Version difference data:
-*-*-

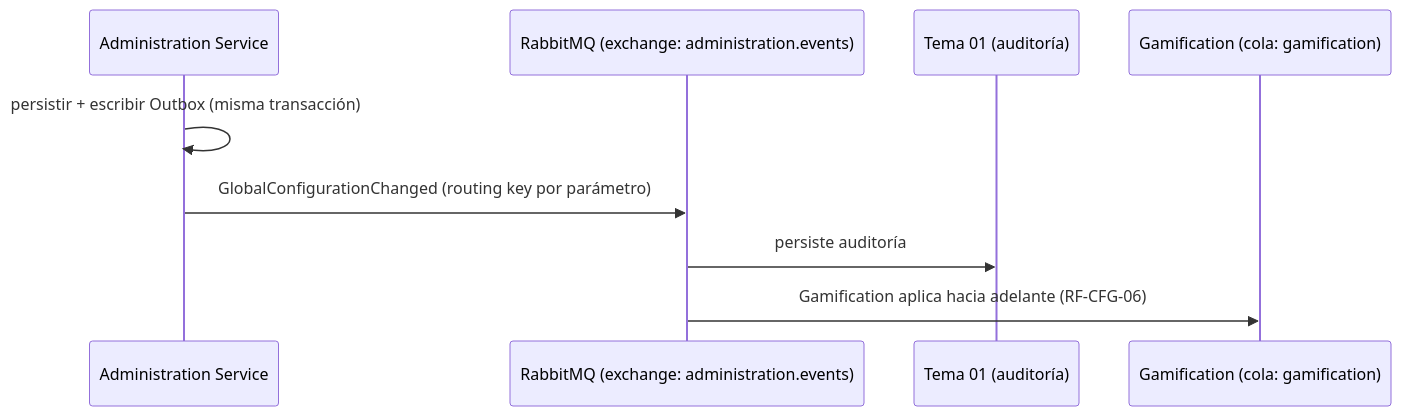
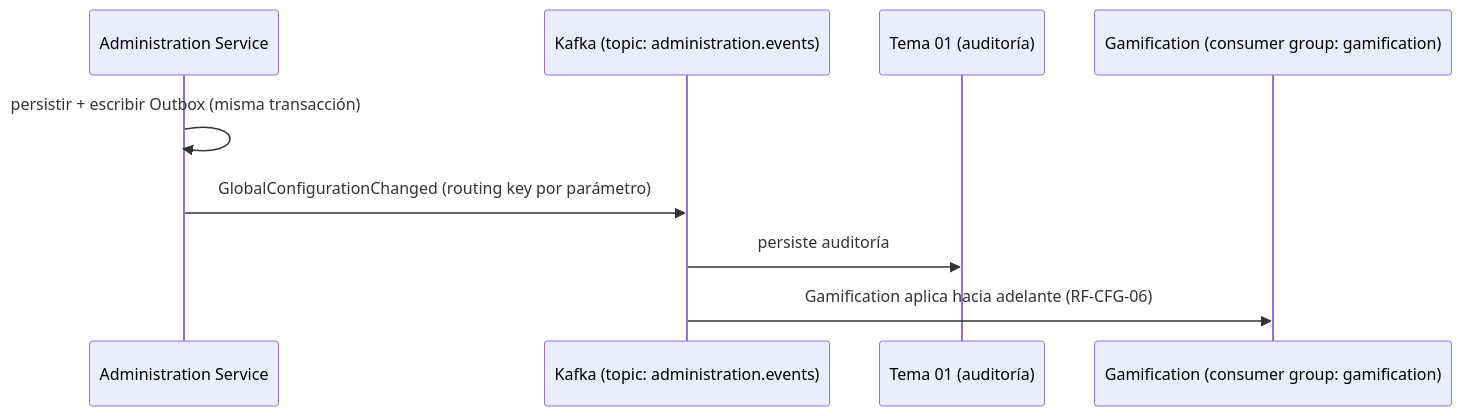
One commit to 2W2-114324-Carballo-Juarez-Mateo/backoffice-docs changed the third of 6 diagrams in docs/backend/arquitectura/comunicacion.md. Above: the diagram before and after it, drawn with Mermaid. The commit also changed other lines of this file and 20 other files, not shown here.

Commit message:
refactor: volver a Apache Kafka como broker (decisión de plataforma con Notificaciones/Banco); RabbitMQ como alternativa

````diff
--- a/docs/backend/arquitectura/comunicacion.md
+++ b/docs/backend/arquitectura/comunicacion.md
@@ -54,12 +54,12 @@
 ```mermaid
 sequenceDiagram
     participant AD as Administration Service
-    participant K as RabbitMQ (exchange: administration.events)
+    participant K as Kafka (topic: administration.events)
     participant T01 as Tema 01 (auditoría)
-    participant GS as Gamification (cola: gamification)
+    participant GS as Gamification (consumer group: gamification)
 
     AD->>AD: persistir + escribir Outbox (misma transacción)
     AD->>K: GlobalConfigurationChanged (routing key por parámetro)
     K->>T01: persiste auditoría
     K->>GS: Gamification aplica hacia adelante (RF-CFG-06)
 ```
````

-*-*-

> [ACTIVITY]: What is needed is an exact copy of the data, with the pictures removed.

> [RESPONSE TO THIS TASK]:
One commit to 2W2-114324-Carballo-Juarez-Mateo/backoffice-docs changed the third of 6 diagrams in docs/backend/arquitectura/comunicacion.md. Above: the diagram before and after it, drawn with Mermaid. The commit also changed other lines of this file and 20 other files, not shown here.

Commit message:
refactor: volver a Apache Kafka como broker (decisión de plataforma con Notificaciones/Banco); RabbitMQ como alternativa

````diff
--- a/docs/backend/arquitectura/comunicacion.md
+++ b/docs/backend/arquitectura/comunicacion.md
@@ -54,12 +54,12 @@
 ```mermaid
 sequenceDiagram
     participant AD as Administration Service
-    participant K as RabbitMQ (exchange: administration.events)
+    participant K as Kafka (topic: administration.events)
     participant T01 as Tema 01 (auditoría)
-    participant GS as Gamification (cola: gamification)
+    participant GS as Gamification (consumer group: gamification)
 
     AD->>AD: persistir + escribir Outbox (misma transacción)
     AD->>K: GlobalConfigurationChanged (routing key por parámetro)
     K->>T01: persiste auditoría
     K->>GS: Gamification aplica hacia adelante (RF-CFG-06)
 ```
````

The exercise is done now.